__DATA SECTION__:
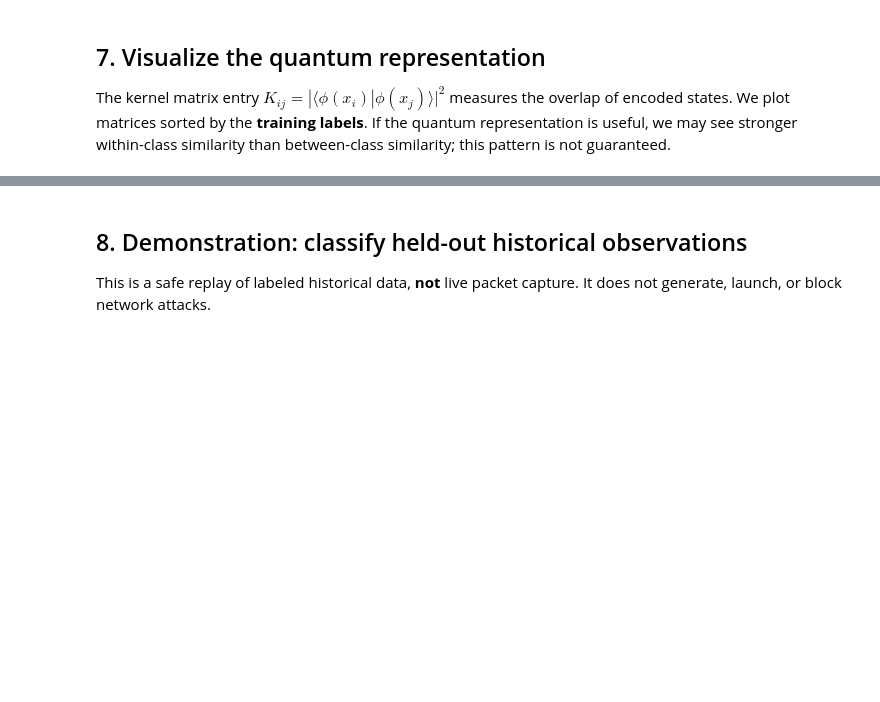
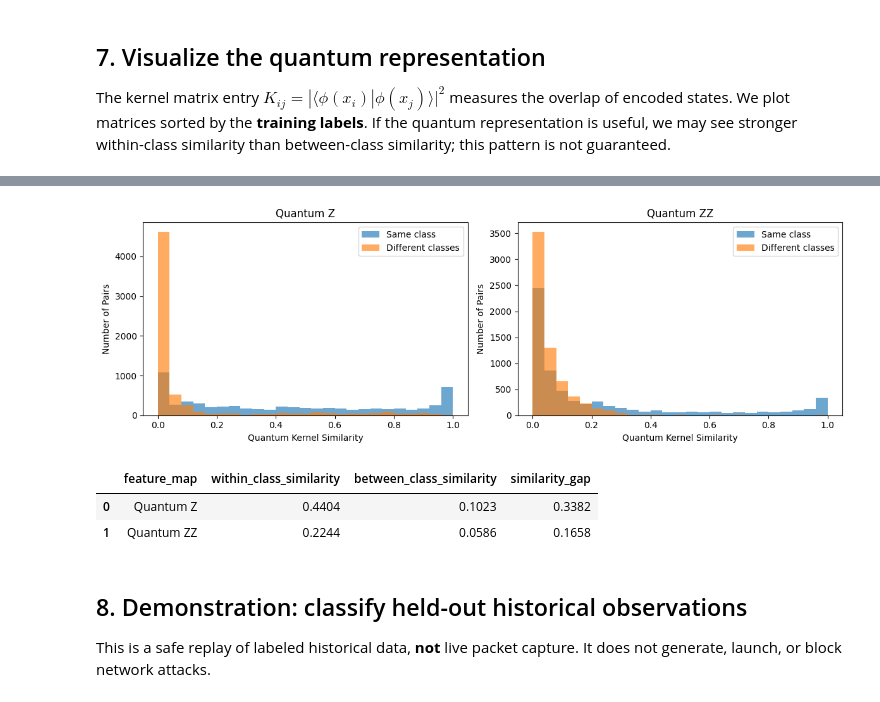
Before and after one commit to HerrickVasck/QuantumShield, a Jupyter notebook: QuantumShield.ipynb, the cells around one changed output, grey strips where cells are left out. Saved outputs shown, nothing was run; the diff lists cells and outputs as text; code cells hidden in the pictures; blank space fills up the shorter version.

```diff
--- a/QuantumShield.ipynb
+++ b/QuantumShield.ipynb
@@ -321,6 +402,86 @@ ZZ circuit:
 «   ┌─┴─┐
 «3: ┤ X ├
 «   └───┘
+# %%
+# QuantumShield: Quantum Kernel Similarity Analysis
+
+import numpy as np
+import pandas as pd
+import matplotlib.pyplot as plt
+
+# Get unique pairs of training observations
+i, j = np.triu_indices(len(y_train), k=1)
+
+# Check whether each pair belongs to the same class
+same_class = y_train[i] == y_train[j]
+
+results = []
+
+fig, axes = plt.subplots(1, 2, figsize=(12, 4))
+
+for ax, (name, K) in zip(
+    axes,
+    [
+        ("Quantum Z", K_z),
+        ("Quantum ZZ", K_zz)
+    ]
+):
+    within = K[i[same_class], j[same_class]]
+    between = K[i[~same_class], j[~same_class]]
+
+    within_mean = np.mean(within)
+    between_mean = np.mean(between)
+
+    separation = within_mean - between_mean
+
+    results.append({
+        "feature_map": name,
+        "within_class_similarity": within_mean,
+        "between_class_similarity": between_mean,
+        "similarity_gap": separation
+    })
+
+    ax.hist(
+        within,
+        bins=25,
+        alpha=0.65,
+        label="Same class"
+    )
+
+    ax.hist(
+        between,
+        bins=25,
+        alpha=0.65,
+        label="Different classes"
+    )
+
+    ax.set_title(name)
+    ax.set_xlabel("Quantum Kernel Similarity")
+    ax.set_ylabel("Number of Pairs")
+    ax.legend()
+
+plt.tight_layout()
+
+plt.savefig(
+    RESULTS_DIR / "quantum_similarity_analysis.png",
+    dpi=170
+)
+
+plt.show()
+
+similarity_results = pd.DataFrame(results)
+
+display(similarity_results.round(4))
+
+similarity_results.to_csv(
+    RESULTS_DIR / "quantum_similarity_metrics.csv",
+    index=False
+)
+# %% [output]
+[figure, added]
+|  | feature_map | within_class_similarity | between_class_similarity | similarity_gap |
+| 0 | Quantum Z | 0.4404 | 0.1023 | 0.3382 |
+| 1 | Quantum ZZ | 0.2244 | 0.0586 | 0.1658 |
 # %% [markdown]
 ## 8. Demonstration: classify held-out historical observations
 
```
Also changed, not shown: parts of 13 cells of this notebook, 48 other files.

__EXERCISE OBJECTIVE__:
Consider the entries above and return each line with the string "import".

__FINISHED TASK__:
+import numpy as np
+import pandas as pd
+import matplotlib.pyplot as plt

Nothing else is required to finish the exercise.